There have been many definitions of culture hypothesized by theorists and scholars as a way to understand human beings, other species and entities; human nature; Mother Nature, and artifacts (Giles & Middleton, 1999; Hall, 1996; Kroeber & Kluckhohn, 1966; Williams, 1958). Culture has been characterized as being descriptive, historical, normative, psychological, structural, and genetic (Kroeber & Kluckhohn, 1966). Kroeber (1948) theorized culture as “how it comes to be” versus “what it is” (p. 253). Therefore, culture is socially constructed. Geertz (1973) interpreted culture as a “historically transmitted pattern of meanings embodied in symbols, a system of inherited conceptions expressed in symbolic forms by means of which men communicate, perpetuate, and develop their knowledge about and attitudes toward life” (p. 89). Hofstede (1991) proposed that culture is learned; it is not part of one’s genetic makeup. In the area of cultural studies, culture is concerned with how meanings are interpreted and created in a society (Gray & McGuigan, 1997; Hall, 1997). Williams (1958), a cultural theorist, believes that “culture is ordinary” (p. 74). It is made in the human mind, making possible effort, examination, and explication. This means culture is what is known (tradition) and what comes to be known through investigation and invention (creativity). Baumeister (2005) argued that culture is not innately human. Other species (e.g., monkeys and chimpanzees)show patterns of learned behavior that is passed on from generation to generation. Culture is artificial; it is civilization. (Kroeber, 1948). A simple question-and-answer scenario about culture might proceed as follows: What is culture? Culture is everything human made and nature made. What is the purpose of culture? The purpose of culture is to serve humans. How does culture function? Culture functions as directed by humans. When will culture end? When humankind ends, culture will end. Where is culture? Culture is everywhere. Why do we need culture? We need culture to tell our history.
Qualifying Culture In Design
The nature of culture in design moves beyond petrified interpretations. Culture is not tied to a discipline, theory, or controversy. The transformation is like moving culture from theory to practice, and in this sense, the pieces of culture must be deconstructed and transferred from a theoretical dimension to a practical dimension. In a practical dimension; culture maintains both physical and virtual properties, and the properties of culture are free to be transported, reinvented, mixed, and coagulated in the space of design.
Culture is dynamic, malleable, fluid, and always in motion.1 Therefore, culture can take on any form, fashion or feline. Culture exists freely in the space of design. This emulsion is the space in which design should exist and designers should work. In the design of ICTs, the goal is to recreate or represent culture. As a design construct, culture takes on properties that make it visible and invisible, dynamic and static, virtual and physical. Like the paint an artist applies to canvas, the nature of culture in design maintains an infinite number of possibilities and properties. Culture does not have physical or virtual properties in design until the designer assigns those properties. Culture is not real until designers make it real.
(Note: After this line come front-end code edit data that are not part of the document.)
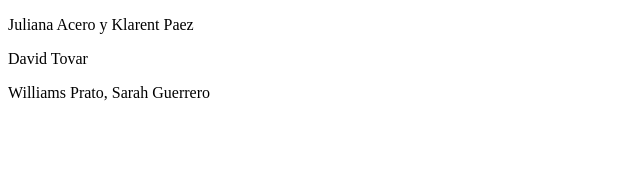
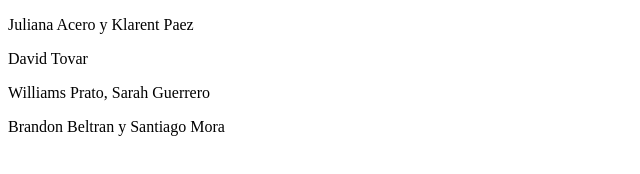
Before and after one commit to JonnathanVrussi/miprimerrepositorio4a, a plain HTML site: page index.html in a window 1280 px wide. Shown: the whole page, without its empty margins (0-640 px from the left). Drawn offline with Linux system fonts and the light colour scheme.

Commit message:
Update index.html

```diff
--- a/index.html
+++ b/index.html
@@ -9,5 +9,6 @@
     <p> Juliana Acero y Klarent Paez </p>
     <p>David Tovar</p>
     <p>Williams Prato, Sarah Guerrero</p>
+    <P>Brandon Beltran y Santiago Mora</P>
 </body>
 </html>
```
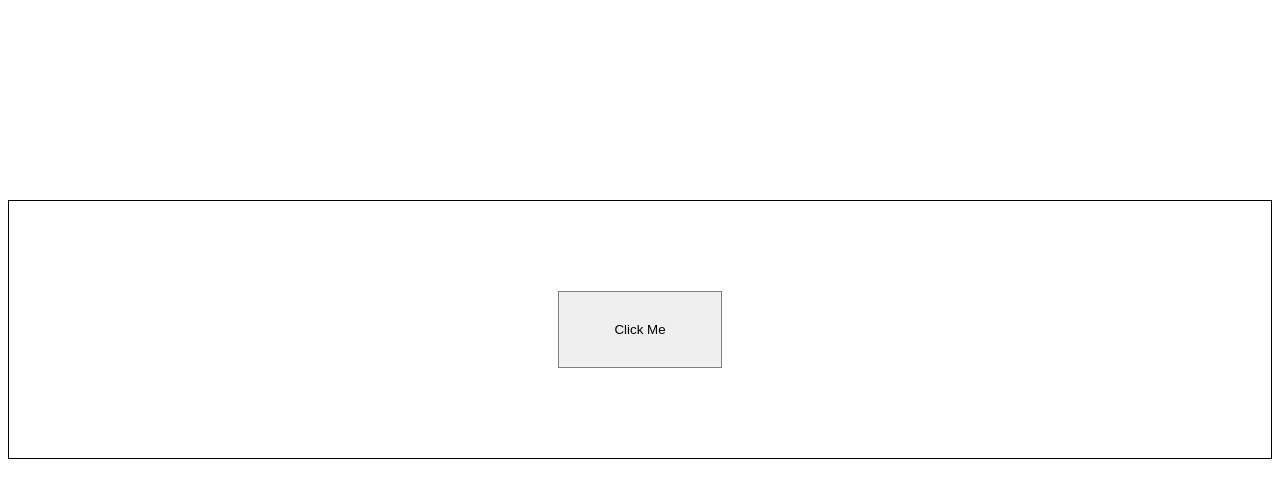
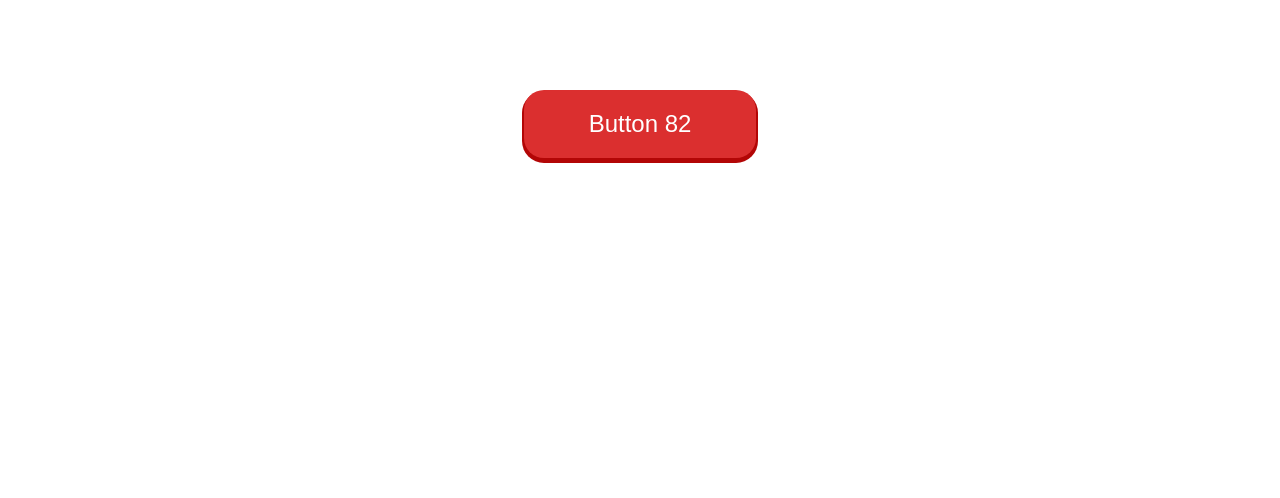
Before and after one commit to manthansharadbire/buttons, a plain HTML site: page index.html in a window 1280 px wide. Drawn offline with Linux system fonts and the light colour scheme.

Commit message:
Raw button has been accomplished

```diff
--- a/index.html
+++ b/index.html
@@ -8,7 +8,7 @@
 </head>
 <body>
     <div class="btn-container">
-        <button class="btn">Click Me</button>
+        <button class="btn">Button 82</button>
     </div>
 </body>
 </html>
--- a/styles.css
+++ b/styles.css
@@ -1,17 +1,21 @@
-.btn-container{
-    border: 1px solid black;
-    margin: 200px auto;
-}
+
 
 .btn{
-    padding: 30px 55px;
+    padding: 20px 65px;
     margin: 90px auto;
     justify-content: center;
     display: block;
     border: 1px solid grey;
+    border-radius: 20px;
+    background-color: rgb(219, 47, 47);
+    font-size: x-large;
+    color: white;
+    box-shadow: 0px 3px 0px 2px rgb(179, 6, 6);
+    border: none;
+
 }
 
 .btn:hover{
     cursor: pointer;
-    border-radius: 10px;
+
 }
```
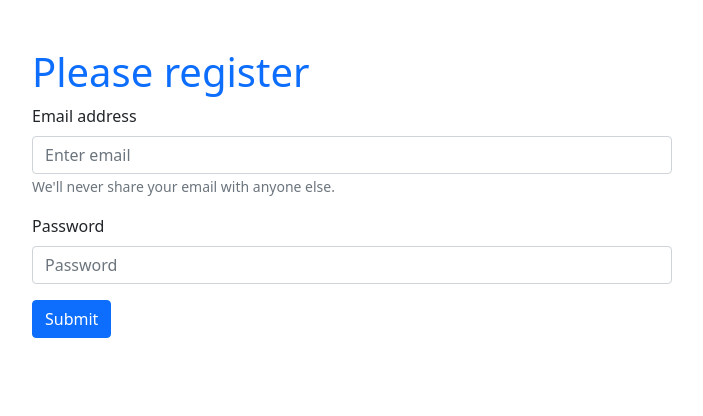
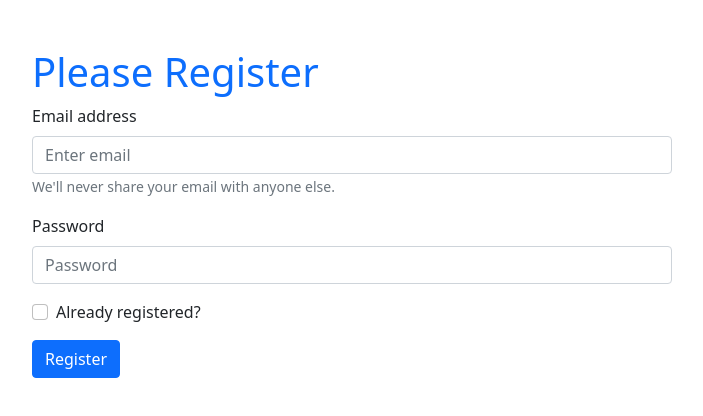
Before and after one commit to ahnafwarith/email-password-auth, a React (Create React App) app: page / in a window 1280 px wide. Shown: the top 416 px of the page, without its empty margins (288-991 px from the left). Built offline with nearby package versions, Linux system fonts and the light colour scheme.

Commit message:
used conditional rendering to display data on the UI based on user info

```diff
--- a/src/App.js
+++ b/src/App.js
@@ -11,7 +11,8 @@ const auth = getAuth(app)
 function App() {
   const [email, setEmail] = useState('');
   const [password, setPassword] = useState('');
-
+  const [validated, setValidated] = useState(false);
+  const [registered, handleRegistered] = useState(false);
   const showEventEmail = (event) => {
     setEmail(event.target.value)
   }
@@ -20,13 +21,25 @@ function App() {
     setPassword(event.target.value)
   }
 
+  const checkIfRegistered = (event) => {
+    handleRegistered(event.target.checked)
+  }
+
   const handleFormSubmit = event => {
+    const form = event.currentTarget;
+    if (form.checkValidity() === false) {
+      event.preventDefault();
+      event.stopPropagation();
+      return;
+    }
+
+    setValidated(true);
     createUserWithEmailAndPassword(auth, email, password)
       .then((response) => {
-        console.log(response.user)
+        setValidated(response.user)
       })
       .catch(error =>
-        console.error(error)
+        setValidated(error)
       )
     event.preventDefault()
   }
@@ -34,7 +47,7 @@ function App() {
   return (
     <div>
       <div className='registration w-50 mx-auto mt-5'>
-        <h1 className='text-primary'>Please register</h1>
+        <h1 className='text-primary'>Please {registered ? 'Log-in' : 'Register'}</h1>
         <Form onSubmit={handleFormSubmit}>
           <Form.Group className="mb-3" controlId="formBasicEmail">
             <Form.Label>Email address</Form.Label>
@@ -43,16 +56,24 @@ function App() {
               We'll never share your email with anyone else.
             </Form.Text>
             <Form.Control.Feedback type="invalid">
-              Email please!.
+              Email please!
             </Form.Control.Feedback>
           </Form.Group>
 
           <Form.Group className="mb-3" controlId="formBasicPassword">
             <Form.Label>Password</Form.Label>
             <Form.Control onBlur={showEventPassword} type="password" placeholder="Password" required />
+            <Form.Control.Feedback type="invalid">
+              Please enter a password.
+            </Form.Control.Feedback>
           </Form.Group>
+
+          <Form.Group className="mb-3" controlId="formBasicCheckbox">
+            <Form.Check onClick={checkIfRegistered} type="checkbox" label="Already registered?" />
+          </Form.Group>
+
           <Button variant="primary" type="submit">
-            Submit
+            {registered ? 'Log-in' : 'Register'}
           </Button>
         </Form>
       </div>
```
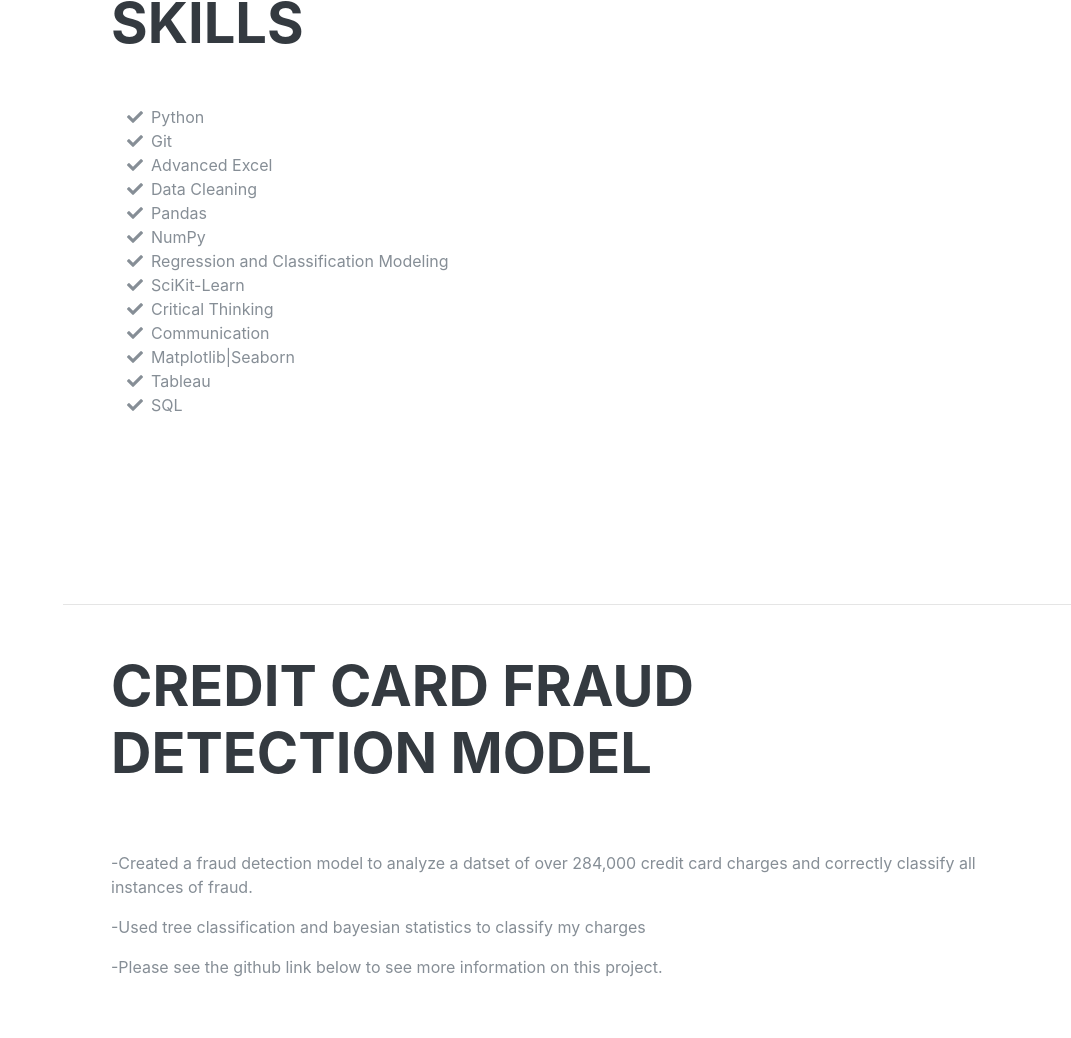
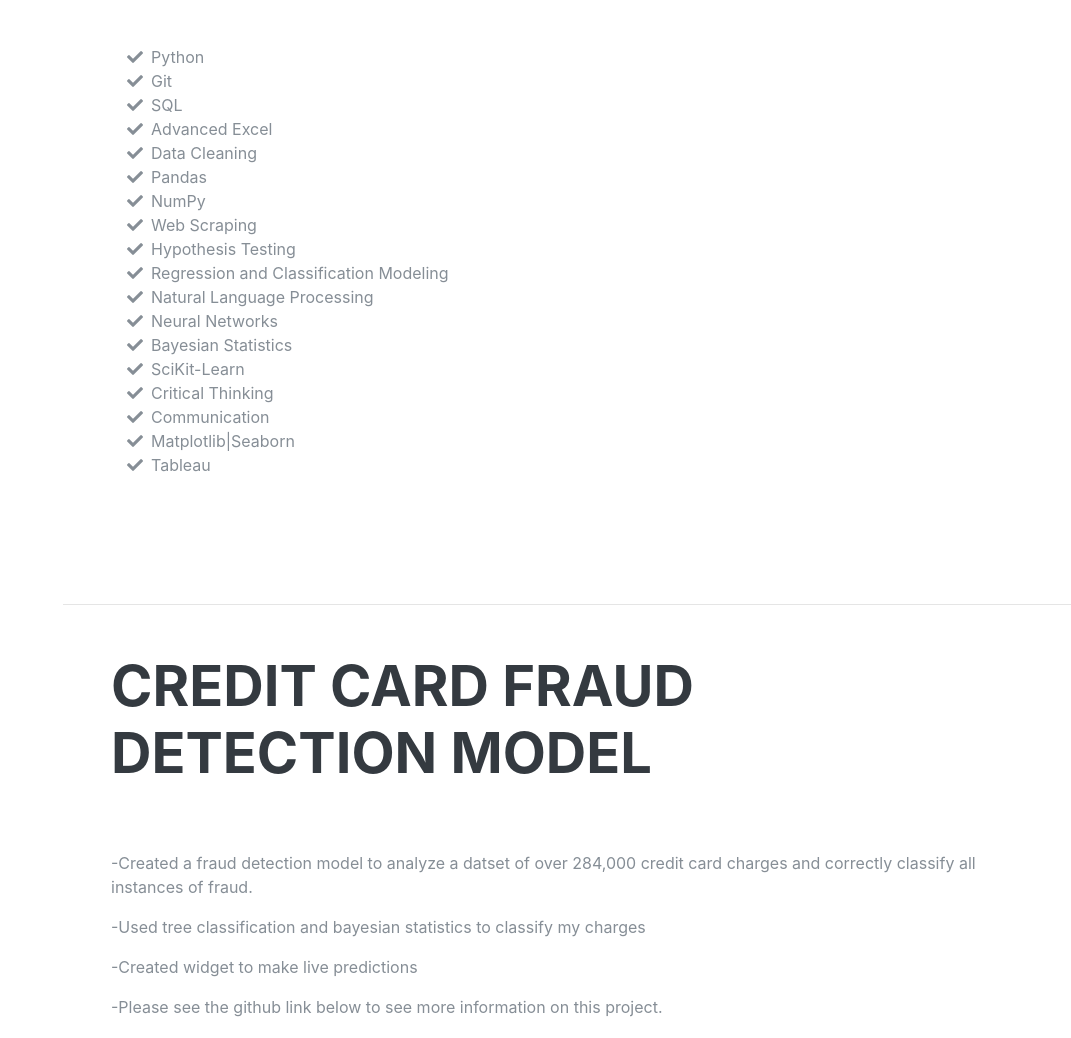
Before and after one commit to Monastersky/Monastersky.github.io, a website: page index.html in a window 1280 px wide. Shown: the part 2609-3647 px from the top of the page, without its empty margins (209-1280 px from the left). Drawn offline with Linux system fonts and the light colour scheme; a web font is replaced by a local one.

Commit message:
added widget

```diff
--- a/index.html
+++ b/index.html
@@ -165,6 +165,9 @@
             Git</li>
           <li>
             <i class="fa-li fa fa-check"></i>
+            SQL</li>
+          <li>
+            <i class="fa-li fa fa-check"></i>
             Advanced Excel</li>
           <li>
             <i class="fa-li fa fa-check"></i>
@@ -177,7 +180,22 @@
             NumPy</li>
           <li>
             <i class="fa-li fa fa-check"></i>
+            Web Scraping</li>
+          <li>
+            <i class="fa-li fa fa-check"></i>
+            Hypothesis Testing</li>
+          <li>
+            <i class="fa-li fa fa-check"></i>
             Regression and Classification Modeling</li>
+          <li>
+            <i class="fa-li fa fa-check"></i>
+            Natural Language Processing</li>
+          <li>
+            <i class="fa-li fa fa-check"></i>
+            Neural Networks</li>
+          <li>
+            <i class="fa-li fa fa-check"></i>
+            Bayesian Statistics</li>
           <li>
             <i class="fa-li fa fa-check"></i>
             SciKit-Learn</li>
@@ -193,9 +211,6 @@
           <li>
             <i class="fa-li fa fa-check"></i>
             Tableau</li>
-          <li>
-            <i class="fa-li fa fa-check"></i>
-            SQL</li>
 
         </ul>
       </div>
@@ -213,6 +228,7 @@
             <div class="subheading mb-3"></div>
             <p>-Created a fraud detection model to analyze a datset of over 284,000 credit card charges and correctly classify all instances of fraud.</p>
             <p>-Used tree classification and bayesian statistics to classify my charges</p>
+            <p>-Created widget to make live predictions</p>
             <p>-Please see the github link below to see more information on this project.</p>
           </div>
             </div>
```
Also changed, not shown: 1 other file.
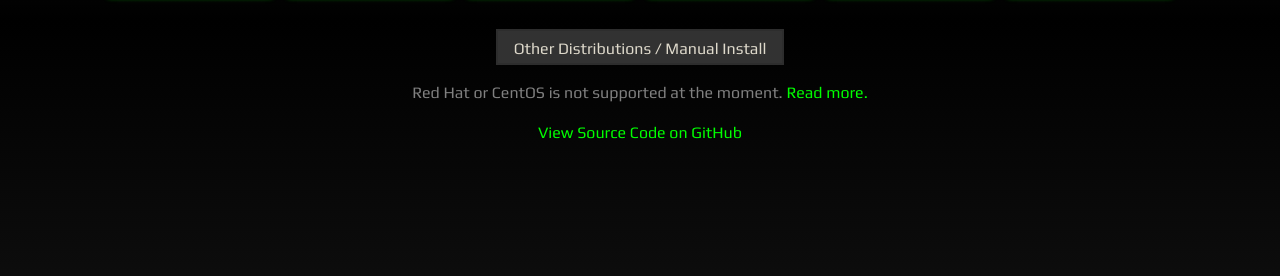
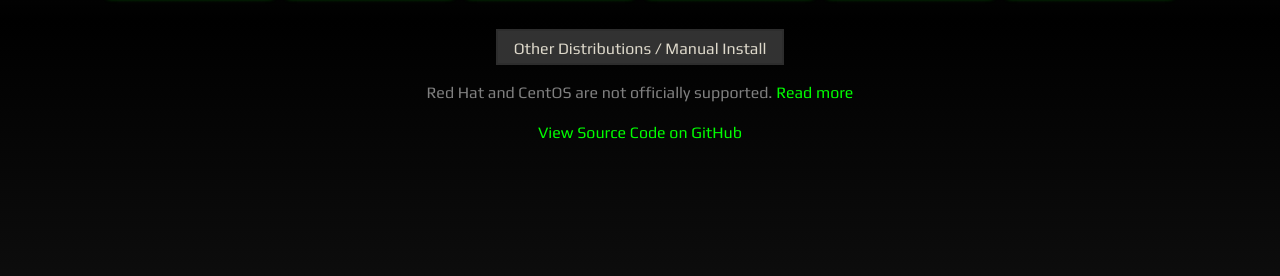
Before and after one commit to polychromatic/website, a Jekyll site: the page built from pages/download.md, in a window 1280 px wide. Shown: the part 429-705 px from the top of the page. Built offline with Jekyll 4.4.1, drawn with Linux system fonts in a browser that asks for light colours.

Commit message:
Minor tweaks.

```diff
--- a/_config.yml
+++ b/_config.yml
@@ -22,6 +22,7 @@ description: >- # this means to ignore newlines until "baseurl:"
   your GNU/Linux system very simply.
 
   It's like Razer Synapse, but it does more, is open source and cloud-free.
+
 baseurl: "" # the subpath of your site, e.g. /blog
 url: "" # the base hostname & protocol for your site, e.g. http://example.com
 
--- a/pages/download.md
+++ b/pages/download.md
@@ -34,7 +34,7 @@ distros:
 [Other Distributions / Manual Install](manual/){:.btn}
 
 {:.grey .center}
-Red Hat or CentOS is not supported at the moment. [Read more.](/docs/support/redhat)
+Red Hat and CentOS are not officially supported. [Read more](/docs/supported-distros/)
 
 {:.center}
 [View Source Code on GitHub](https://github.com/polychromatic/)
```
Also changed, not shown: pages/download/manual.md (+1 -1 lines).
The nature of culture in design is creative. This creativity is derived through the implementation of the design process. However, some innate creative ability is required of designers and the design. Should creativity be a prerequisite for designers, or can anyone be a designer? An inventive spirit requires the ability to see beyond the obvious and to design new ways to envision one’s physical and virtual reality. So yes, creativity is highly desirable.